“I started the year winning [lots of] close matches, and that's kind of how tennis goes,” Norrie, who is 36-23 for the year, told ATP Tennis Radio on Saturday at the Erste Bank Open in Vienna. “You win or lose close ones all at once, and I think it just becomes automatic. I've had a couple of tough losses recently, but I think that's tennis and that's just how you can learn from it and respond from it.”
Even if things don't always go to plan on the court, the lifestyle and friendships Norrie enjoys on the tennis merry-go-round are more than enough to keep him positive day-to-day. The World No. 18 believes that those constants are the foundation for him to rediscover his best form.
“Luckily I have a really good team around me to push,” said Norrie, who arrived in Vienna having gone 1-6 since the US Open. “For me, I'm really still really enjoying the Tour, enjoying the travel, and going to new places still. It's definitely been an interesting year, but I need to stay patient.”
Norrie applies his calm approach to practice as much as he does matches. The five-time ATP Tour champion believes it helps him stay positive even when he is struggling to close out wins.
“The big question is to build confidence and I think there are two ways, either on the match court or on the practice court,” said Norrie. “If you're working as hard as you can on the practice court, trying to bring as much quality as you can, not really being too tough on yourself in the practice and really trying to stay fresh for the matches, I think that's one way.
“Then obviously going out in the matches and the tough moments and going out and playing to win. I think a couple of times recently I was playing for the other guy to miss in the bigger moments. That was the difference, especially playing with some of the best guys in the world. The margins are so small, and I think the smallest difference can sometimes be a big difference.”
Norrie made a red-hot start to the season, and in mid-March was the owner of a 21-3 record. His highlights in those early months included beating Alex de Minaur, Rafael Nadal and Taylor Fritz at the United Cup, championship-match runs in Auckland and Buenos Aires, and defeating Carlos Alcaraz to claim his maiden ATP 500 crown in Rio de Janeiro.
Although he has struggled to match those highs since then, the 28-year-old Norrie fought hard on Monday to hold off home wild card Filip Misolic in Vienna and now faces a second-round test against the fifth-seeded Alexander Zverev.
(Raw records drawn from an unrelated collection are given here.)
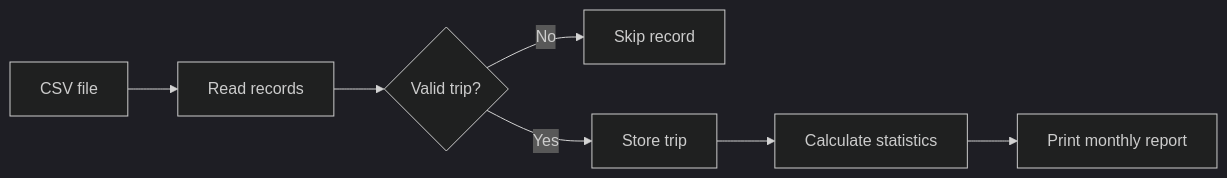
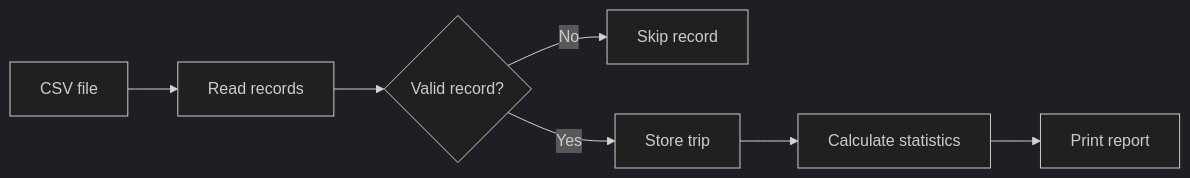
Before and after one commit to awmiryaw/bike-sharing-trip-analytics: the diagram in README.md, drawn with Mermaid (dark theme). The commit also changed other lines of this file, not shown here.

````diff
--- a/README.md
+++ b/README.md
@@ -73,9 +113,9 @@
 ```mermaid
 flowchart LR
     A[CSV file] --> B[Read records]
-    B --> C{Valid trip?}
+    B --> C{Valid record?}
     C -- No --> D[Skip record]
     C -- Yes --> E[Store trip]
     E --> F[Calculate statistics]
-    F --> G[Print monthly report]
+    F --> G[Print report]
 ```
````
The German is the sort of top-quality player that Norrie relishes facing.
“I know I have the level,” said Norrie, who will be chasing his 11th victory against a Top 10 opponent, and his fifth of this year, on Wednesday night against Zverev. “I know I've got it in me to play with some of the best guys in the world and [I've had] some big results already.
“I think it's how I can implement my game and play my tennis in the bigger moments. I think recently I haven't done that. I think there's obviously a lot of new younger players coming up. They're playing well, they're playing fearlessly, and that's something to learn from those boys… I know how to play, and I just need to compete as hard as I can. I think I'm one of the best competitors in the world when I'm at my highest, so knowing I've got that in my back pocket is always nice.”